Screened as part of NZIFF 2019
Although it’s highly probable that M.C. Escher, the visionary graphic artist, needs no introduction, this enlightening portrait is sure to reward enthusiasts and those less familiar with his oeuvre.
Escher’s artistic universe is explored as if we’re seeing it through his own eyes – he ‘narrates’ the film (voiced by Stephen Fry) via excerpts from his many diaries, letters and notes – and across a cornucopia of his works, many of which have never been shown before. While Escher recounts his life and his constant search to turn his thoughts and musings into visual form and to create the immaculate woodcut prints he could see in his mind’s eye, his works float on the screen, animation enhancing their innate movement.

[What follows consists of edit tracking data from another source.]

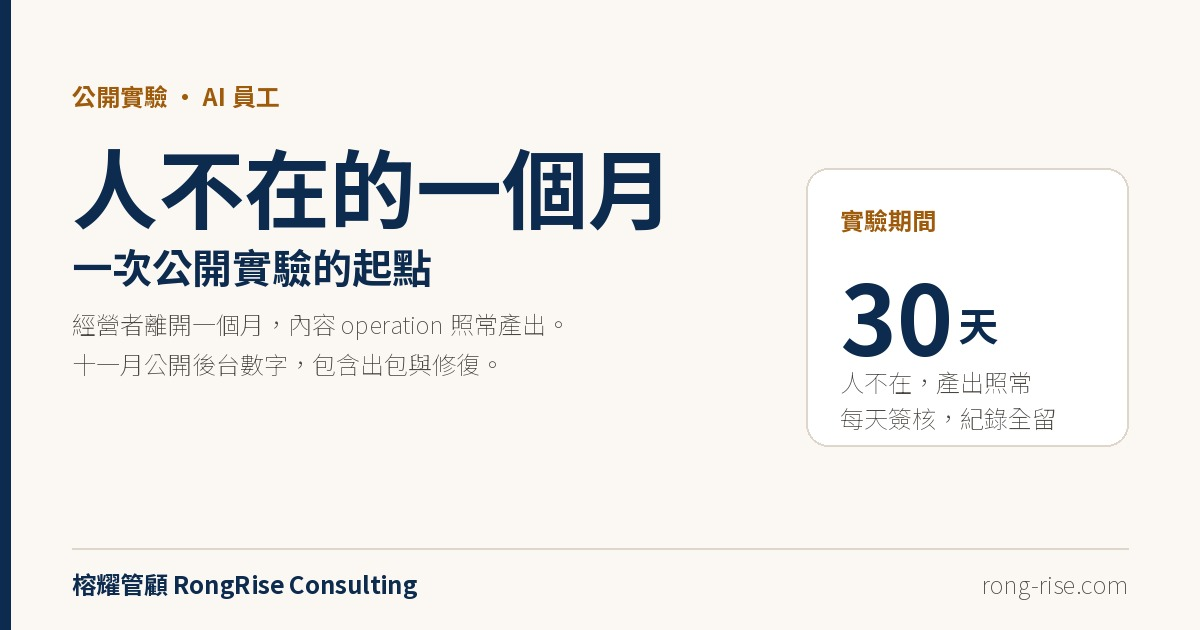
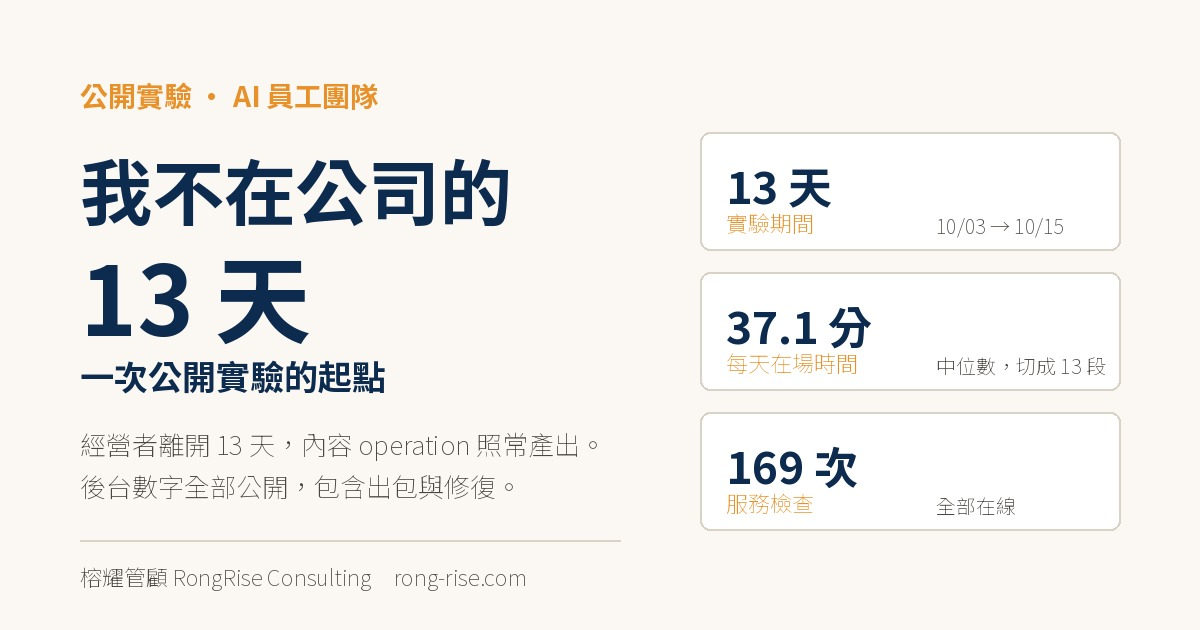
系列正名：人不在的一個月 → 我不在公司的 13 天（後台紀錄 1/2、系列總覽頁、封面與互連）

diff --git a/src/app/(zh)/knowledge/human-absent-13-days/page.tsx b/src/app/(zh)/knowledge/human-absent-13-days/page.tsx
@@ -1,0 +1,213 @@
+import Link from "next/link";
+import type { Metadata } from "next";
+
+const SITE_URL = "https://rong-rise.com";
+const NAVY = "#0D2B4E";
+const GOLD = "#E8912A";
+const TEAL = "#2EC4B6";
+
+export const metadata: Metadata = {
+  title: "我不在公司的 13 天：一次公開實驗的系列總覽 | 榕耀管顧",
+  description:
+    "13 天、169 次服務檢查、7 件錯。經營者離開公司，內容 operation 交給 AI 員工團隊，只保留每天約 37 分鐘的簽核。三篇紀錄與一支影片，數字全部公開，包含出包與修復。",
+  alternates: {
+    canonical: `${SITE_URL}/knowledge/human-absent-13-days`,
+  },
+  openGraph: {
+    title: "我不在公司的 13 天：一次公開實驗的系列總覽 | 榕耀管顧",
+    description:
+      "13 天、169 次服務檢查、7 件錯。數字全部公開，包含出包與修復。",
+    images: [
+      {
+        url: `${SITE_URL}/images/article-ai-operation-experiment.jpg`,
+        width: 1200,
+        height: 630,
+        alt: "我不在公司的 13 天：一次公開實驗",
+      },
+    ],
+  },
+};
+
+const POSTS = [
+  {
+    n: "開場",
+    title: "我不在公司的 13 天：一次公開實驗的起點",
+    href: "/knowledge/ai-operation-experiment",
+    date: "2026-10-08",
+    readTime: "6 分鐘",
+    desc: "實驗條件、邊界，以及要公開哪些數字。當時先講清楚：哪些交給 AI、哪些我保留簽核、出包會不會寫出來。",
+  },
+  {
+    n: "後台紀錄 1",
+    title: "一天 37 分鐘的管理窗口，出了 7 件錯",
+    href: "/knowledge/camino-operation-backstage",
+    date: "2026-10-25",
+    readTime: "8 分鐘",
+    desc: "169 次服務檢查全部在線，內容與流程卻出了 7 件錯，其中 6 件不是機器壞掉，是檢查設在錯的位置。附每日在場時間與錯誤分類。",
+  },
+  {
+    n: "後台紀錄 2",
+    title: "管理制度，也可以先做一輪 POC 嗎？",
+    href: "/knowledge/camino-operation-poc",
+    date: "2026-10-27",
+    readTime: "7 分鐘",
+    desc: "同樣 37 分鐘，被切成十幾段。比起總時間，一天被叫回來幾次更接近真正的管理問題。下一輪試行三層授權。",
+  },
+];
+
+const NUMBERS = [
+  { n: "13 天", t: "實驗期間", s: "10/03 → 10/15" },
+  { n: "37.1 分鐘", t: "每天在場時間", s: "中位數，切成 13 段" },
+  { n: "169 次", t: "服務檢查", s: "全部在線" },
+  { n: "7 件", t: "內容與流程出錯", s: "6 件是檢查位置設錯" },
+];
+
+export default function HumanAbsentThirteenDaysPage() {
+  return (
+    <>
+      <script
+        id="jsonld-series-human-absent-13-days"
+        type="application/ld+json"
+        dangerouslySetInnerHTML={{
+          __html: JSON.stringify({
+            "@context": "https://schema.org",
+            "@type": "CollectionPage",
+            "@id": `${SITE_URL}/knowledge/human-absent-13-days`,
+            name: "我不在公司的 13 天",
+            description:
+              "經營者離開公司 13 天，內容 operation 交給 AI 員工團隊，只保留每天約 37 分鐘的簽核。數字全部公開。",
+            hasPart: POSTS.map((p) => ({
+              "@type": "Article",
+              headline: p.title,
+              url: `${SITE_URL}${p.href}`,
+              datePublished: p.date,
+            })),
+          }),
+        }}
+      ></script>
+      <script
+        id="breadcrumb-human-absent-13-days"
+        type="application/ld+json"
+        dangerouslySetInnerHTML={{
+          __html: JSON.stringify({
+            "@context": "https://schema.org",
+            "@type": "BreadcrumbList",
+            itemListElement: [
+              { "@type": "ListItem", position: 1, name: "首頁", item: SITE_URL },
+              { "@type": "ListItem", position: 2, name: "知識庫", item: `${SITE_URL}/knowledge` },
+              {
+                "@type": "ListItem",
+                position: 3,
+                name: "我不在公司的 13 天",
+                item: `${SITE_URL}/knowledge/human-absent-13-days`,
+              },
+            ],
+          }),
+        }}
+      ></script>
+
+      <section className="bg-gradient-hero text-white">
+        <div className="max-w-[860px] mx-auto px-4 sm:px-6 py-16 md:py-20">
+          <span className="tag bg-white/15 text-white mb-4">公開實驗・系列總覽</span>
+          <h1 className="heading-hero mt-4 mb-4">我不在公司的 13 天</h1>
+          <p className="text-body-lg text-white/85 mb-3">
+            十月，我去走朝聖之路。公司沒有其他真人員工，內容 operation 交給一支 AI 員工團隊，我只保留每天約 37 分鐘的簽核。
+          </p>
+          <p className="text-body-lg text-white/85 mb-2">
+            這不是「AI 可以取代人」的展示，是一次有邊界、有紀錄、有出包的公開實驗。三篇寫完，數字全部留在這裡。
+          </p>
+          <p className="text-sm text-white/60">2026-10-08 起連載　共 3 篇＋1 支影片</p>
+        </div>
+      </section>
+
+      <section className="section bg-white">
+        <div className="max-w-[860px] mx-auto px-4 sm:px-6">
+          <div className="grid grid-cols-2 gap-3 sm:grid-cols-4">
+            {NUMBERS.map((x) => (
+              <div key={x.t} className="rounded-2xl border border-border-light bg-[#FBF8F3] p-4">
+                <p className="text-xl font-bold" style={{ color: NAVY }}>
+                  {x.n}
+                </p>
+                <p className="mt-1 text-xs font-bold" style={{ color: GOLD }}>
+                  {x.t}
+                </p>
+                <p className="mt-1 text-xs text-text-secondary">{x.s}</p>
+              </div>
+            ))}
+          </div>
+
+          <div className="mt-14">
+            <p className="text-sm font-bold tracking-widest mb-2" style={{ color: GOLD }}>
+              系列文章
+            </p>
+            <h2 className="text-2xl md:text-3xl font-bold text-text-primary mb-6">從條件、結果，到下一輪怎麼改</h2>
+
+            <div className="space-y-4">
+              {POSTS.map((p) => (
+                <Link
+                  key={p.href}
+                  href={p.href}
+                  className="block rounded-2xl border border-border-light bg-white p-6 transition hover:border-[#0D2B4E]/40 hover:shadow-sm"
+                >
+                  <div className="flex flex-wrap items-center gap-3 text-xs mb-2">
+                    <span className="rounded-full px-2.5 py-1 font-bold text-white" style={{ backgroundColor: NAVY }}>
+                      {p.n}
+                    </span>
+                    <span className="text-text-secondary">
+                      {p.date}　閱讀約 {p.readTime}
+                    </span>
+                  </div>
+                  <h3 className="text-lg md:text-xl font-bold text-text-primary mb-2">{p.title}</h3>
+                  <p className="text-sm leading-relaxed text-text-secondary">{p.desc}</p>
+                </Link>
+              ))}
+            </div>
+          </div>
+
+          <figure className="my-14">
+            <div className="mx-auto w-full max-w-[380px] overflow-hidden rounded-2xl border border-border-light bg-black/5">
+              <video controls playsInline preload="metadata" poster="/images/backstage-ep02-poster.jpg" className="h-auto w-full">
+                <source src="/videos/backstage-ep02-short.mp4" type="video/mp4" />
+                你的瀏覽器不支援影片播放。
+              </video>
+            </div>
+            <figcaption className="mt-3 text-center text-sm text-text-secondary">
+              52 秒看完後台紀錄 1：7 件錯、37.1 分鐘、56.3 小時的等待
+            </figcaption>
+          </figure>
+
+          <div className="my-12 rounded-2xl border border-border-light bg-[#FBF8F3] p-6 md:p-8">
+            <h2 className="text-xl font-bold mb-4" style={{ color: NAVY }}>
+              這個系列在測什麼
+            </h2>
+            <ul className="space-y-3 text-text-secondary leading-relaxed">
+              <li>
+                <strong className="text-text-primary">測的不是 AI 有多萬能</strong>，是管理者每天只有 30 分鐘、只有手機時，一家公司的內容 operation 會變成什麼樣子。
+              </li>
+              <li>
+                <strong className="text-text-primary">30 分鐘是期望，不是限制</strong>。實際中位數 37.1 分鐘，是目標的 1.24 倍，這一段寫在後台紀錄 1。
+              </li>
+              <li>
+                <strong className="text-text-primary">沒有對照組</strong>。這是一個人的公司做的一次實驗，不能宣稱因果，只能說這 13 天發生了什麼。
+              </li>
+              <li>
+                <strong className="text-text-primary">出包照寫</strong>。7 件錯全部列出，包含哪 6 件是我們自己設計錯了檢查位置。
+              </li>
+            </ul>
+          </div>
+
+          <div className="mt-10 mb-4 text-center">
+            <p className="text-text-secondary mb-4">如果你也在想「離開兩週，公司還能不能跑」，這三篇是我們的答案與代價。</p>
+            <Link
+              href="/contact"
+              className="inline-block rounded-full px-7 py-3 font-bold text-white"
+              style={{ backgroundColor: GOLD }}
+            >
+              聊聊你的情況
+            </Link>
+          </div>
+        </div>
+      </section>
+    </>
+  );
+}

diff --git a/src/app/(zh)/knowledge/camino-operation-backstage/page.tsx b/src/app/(zh)/knowledge/camino-operation-backstage/page.tsx
@@ -2,14 +2,14 @@ import Link from "next/link";
 import type { Metadata } from "next";
 
 export const metadata: Metadata = {
-  title: "後台紀錄 ②：一天 37 分鐘的管理窗口，出了 7 件錯 | 榕耀管顧",
+  title: "後台紀錄 1：一天 37 分鐘的管理窗口，出了 7 件錯 | 榕耀管顧",
   description:
-    "公開實驗後台紀錄第二篇：13 天、169 次服務檢查全部在線，內容與流程卻出了 7 件錯，其中 6 件是檢查設在錯的位置。附每日在場時間、簽核等待與錯誤分類圖表。",
+    "我不在公司的 13 天後台紀錄第一篇：13 天、169 次服務檢查全部在線，內容與流程卻出了 7 件錯，其中 6 件是檢查設在錯的位置。附每日在場時間、簽核等待與錯誤分類圖表。",
   alternates: {
     canonical: "https://rong-rise.com/knowledge/camino-operation-backstage",
   },
   openGraph: {
-    title: "後台紀錄 ②：一天 37 分鐘的管理窗口，出了 7 件錯 | 榕耀管顧",
+    title: "後台紀錄 1：一天 37 分鐘的管理窗口，出了 7 件錯 | 榕耀管顧",
     description:
       "13 天、169 次服務檢查全部在線，內容與流程卻出了 7 件錯。機器撐住了，判斷沒有。",
     images: [
@@ -17,7 +17,7 @@ export const metadata: Metadata = {
         url: "https://rong-rise.com/images/article-camino-operation-backstage.jpg",
         width: 1200,
         height: 630,
-        alt: "後台紀錄 ②：一天 37 分鐘的管理窗口，出了 7 件錯",
+        alt: "後台紀錄 1：一天 37 分鐘的管理窗口，出了 7 件錯",
       },
     ],
   },
@@ -273,7 +273,7 @@ function KpiGrid() {
 
 export default function Post() {
   const SITE_URL = "https://rong-rise.com";
-  const pageTitle = "後台紀錄 ②：一天 37 分鐘的管理窗口，出了 7 件錯";
+  const pageTitle = "後台紀錄 1：一天 37 分鐘的管理窗口，出了 7 件錯";
 
   return (
     <>
@@ -320,7 +320,7 @@ export default function Post() {
       ></script>
       <section className="bg-gradient-hero text-white">
         <div className="max-w-[860px] mx-auto px-4 sm:px-6 py-16 md:py-20">
-          <span className="tag bg-white/15 text-white mb-4">公開實驗・後台紀錄 ②</span>
+          <Link href="/knowledge/human-absent-13-days" className="tag bg-white/15 text-white mb-4">← 我不在公司的 13 天・系列總覽</Link>
           <h1 className="heading-hero mt-4 mb-4">一天 37 分鐘的管理窗口，出了 7 件錯</h1>
           <p className="text-body-lg text-white/85 mb-2">
             機器撐住了，判斷沒有。13 天、169 次服務檢查全部在線，內容與流程卻出了 7 件錯。
@@ -332,7 +332,7 @@ export default function Post() {
       <section className="section bg-white">
         <div className="max-w-[860px] mx-auto px-4 sm:px-6">
           <p className="text-text-secondary leading-[1.9] text-lg mb-6">
-            10 月 8 日我們發過〈人不在的一個月〉，條件是：我不在辦公室，沒有其他真人員工，內容交給 AI 團隊，我只保留簽核。這篇先講結果。
+            10 月 8 日我們發過〈我不在公司的 13 天〉，條件是：我不在辦公室，沒有其他真人員工，內容交給 AI 團隊，我只保留簽核。這篇先講結果。
           </p>
           <p className="text-text-secondary leading-[1.9] mb-6">
             這個實驗測的不是 AI 有多萬能，是管理者每天只有 30 分鐘、只有手機，其餘交給 AI 員工，後台會怎樣。30 分鐘，夠不夠管住一家公司。
@@ -465,7 +465,7 @@ export default function Post() {
           <div className="my-14 rounded-2xl bg-[#FBF8F3] p-6 md:p-8">
             <p className="text-sm font-bold tracking-widest text-tertiary mb-2">公開實驗</p>
             <p className="text-text-secondary leading-[1.9] mb-4">
-              這是「人不在的一個月」公開實驗的第二篇。第一篇寫條件，這一篇寫結果，下週寫我們要怎麼改。
+              這是〈我不在公司的 13 天〉的後台紀錄第 1 篇，系列第 2 篇。開場寫條件，這一篇寫結果，下一篇寫我們要怎麼改。
             </p>
             <Link href="/knowledge" className="btn-secondary inline-block">
               回到知識庫

diff --git a/src/app/(zh)/knowledge/camino-operation-poc/page.tsx b/src/app/(zh)/knowledge/camino-operation-poc/page.tsx
@@ -2,14 +2,14 @@ import Link from "next/link";
 import type { Metadata } from "next";
 
 export const metadata: Metadata = {
-  title: "後台紀錄 ③：管理制度，也可以先做一輪 POC | 榕耀管顧",
+  title: "後台紀錄 2：管理制度，也可以先做一輪 POC | 榕耀管顧",
   description:
-    "公開實驗第三篇：13 天裡每天介入約 37 分鐘，卻被切成十幾段。比起總時間，一天被叫回來幾次，更接近真正的管理問題。下一輪試行三層授權。",
+    "後台紀錄第 2 篇：13 天裡每天介入約 37 分鐘，卻被切成十幾段。比起總時間，一天被叫回來幾次，更接近真正的管理問題。下一輪試行三層授權。",
   alternates: {
     canonical: "https://rong-rise.com/knowledge/camino-operation-poc",
   },
   openGraph: {
-    title: "後台紀錄 ③：管理制度，也可以先做一輪 POC | 榕耀管顧",
+    title: "後台紀錄 2：管理制度，也可以先做一輪 POC | 榕耀管顧",
     description:
       "工作完成了，流程還在等我。當 AI 團隊擴大，真正的瓶頸是被叫回系統的次數。",
     images: [
@@ -17,7 +17,7 @@ export const metadata: Metadata = {
         url: "https://rong-rise.com/images/article-camino-operation-poc.jpg",
         width: 1200,
         height: 630,
-        alt: "後台紀錄 ③：管理制度，也可以先做一輪 POC",
+        alt: "後台紀錄 2：管理制度，也可以先做一輪 POC",
       },
     ],
   },
@@ -433,7 +433,7 @@ function CheckList() {
 
 export default function Post() {
   const SITE_URL = "https://rong-rise.com";
-  const pageTitle = "後台紀錄 ③：管理制度，也可以先做一輪 POC 嗎？";
+  const pageTitle = "後台紀錄 2：管理制度，也可以先做一輪 POC 嗎？";
   const pageDesc =
     "13 天裡每天介入約 37 分鐘，卻被切成十幾段。比起總時間，一天被叫回來幾次，更接近真正的管理問題。";
 
@@ -498,7 +498,7 @@ export default function Post() {
       ></script>
       <section className="bg-gradient-hero text-white">
         <div className="max-w-[860px] mx-auto px-4 sm:px-6 py-16 md:py-20">
-          <span className="tag bg-white/15 text-white mb-4">公開實驗・後台紀錄 ③</span>
+          <Link href="/knowledge/human-absent-13-days" className="tag bg-white/15 text-white mb-4">← 我不在公司的 13 天・系列總覽</Link>
           <h1 className="heading-hero mt-4 mb-4">管理制度，也可以像 Vibe Coding 一樣，先做一輪 POC 嗎？</h1>
           <p className="text-body-lg text-white/85 mb-2">
             工作完成了，流程還在等我。真正的瓶頸，是一天被叫回系統幾次。
@@ -579,11 +579,11 @@ export default function Post() {
           <div className="my-14 rounded-2xl border border-border-light p-6 md:p-8">
             <p className="text-sm font-bold tracking-widest text-tertiary mb-2">公開實驗</p>
             <p className="text-text-secondary leading-[1.9] mb-4">
-              這是「人不在的一個月」公開實驗的第三篇。第一篇寫條件，第二篇寫 13 天的結果，這一篇寫下一輪要怎麼改。數字來自實驗期紀錄，沒有對照組，不能宣稱因果。
+              這是〈我不在公司的 13 天〉的後台紀錄第 2 篇。第一篇寫條件，第二篇寫 13 天的結果，這一篇寫下一輪要怎麼改。數字來自實驗期紀錄，沒有對照組，不能宣稱因果。
             </p>
             <div className="flex flex-wrap gap-3">
               <Link href="/knowledge/camino-operation-backstage" className="btn-secondary inline-block">
-                讀第二篇：後台紀錄 ②
+                讀上一篇：後台紀錄 1
               </Link>
               <Link href="/knowledge" className="btn-secondary inline-block">
                 回到知識庫

diff --git a/src/app/(zh)/knowledge/page.tsx b/src/app/(zh)/knowledge/page.tsx
@@ -34,7 +34,7 @@ const articles: Article[] = [
   {
     slug: "camino-operation-poc",
     cat: "AI 轉型",
-    title: "後台紀錄 ③：管理制度，也可以先做一輪 POC 嗎？",
+    title: "後台紀錄 2：管理制度，也可以先做一輪 POC 嗎？",
     date: "2026-10-27",
     readTime: "6 分鐘",
     excerpt: "13 天裡每天介入約 37 分鐘，卻被切成十幾段。比起總時間，一天被叫回來幾次，更接近真正的管理問題。下一輪試行三層授權。",
@@ -43,7 +43,7 @@ const articles: Article[] = [
   {
     slug: "camino-operation-backstage",
     cat: "AI 轉型",
-    title: "後台紀錄 ②：一天 37 分鐘的管理窗口，出了 7 件錯",
+    title: "後台紀錄 1：一天 37 分鐘的管理窗口，出了 7 件錯",
     date: "2026-10-25",
     readTime: "8 分鐘",
     excerpt: "13 天、169 次服務檢查全部在線，內容與流程卻出了 7 件錯，其中 6 件是檢查設在錯的位置。附每日在場時間、簽核等待與事故分類圖表。",
@@ -97,7 +97,7 @@ const articles: Article[] = [
   {
     slug: "ai-operation-experiment",
     cat: "AI 轉型",
-    title: "人不在的一個月：一次公開實驗的起點",
+    title: "我不在公司的 13 天：一次公開實驗的起點",
     date: "2026.10.08",
     readTime: "4 分鐘",
     excerpt: "十月，CJ 哥在西班牙走朝聖之路，公司的內容 operation 由一支 AI 員工團隊維運。這是一份公開實驗的起點說明：它負責什麼、邊界在哪、十一月要公開哪些數字，包含出包與修復。",

diff --git a/src/app/sitemap.ts b/src/app/sitemap.ts
@@ -206,6 +206,7 @@ export default function sitemap(): MetadataRoute.Sitemap {
       { slug: "xiaoha-weekly-vol3", date: "2026-10-15" },
       { slug: "camino-operation-backstage", date: "2026-10-25" },
       { slug: "camino-operation-poc", date: "2026-10-27" },
+      { slug: "human-absent-13-days", date: "2026-10-27" },
     ] as { slug: string; date: string }[]
   ).map((p) => ({
     url: `${baseUrl}/knowledge/${p.slug}`,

His life’s journey also takes us to the places, such as Ravello and Rome, or the Alhambra in Granada, which particularly inspired him. We witness his dogged determination to master drawing technique – he considered that any schoolboy with a little aptitude would be better at drawing than himself – and his work’s evolution as mathematical concerns take precedence, leading him to ponder whether what he is creating is even art.
Contributions from two of Escher’s elderly sons, among other people, further enrich the profile of this complex and driven man, at times bemused by the vast appreciation his visions on paper engendered and dismayed by the placemats or garish, psychedelic posters they were turned into without his consent, little imagining the enduring influence in popular culture of his imaginings. — SR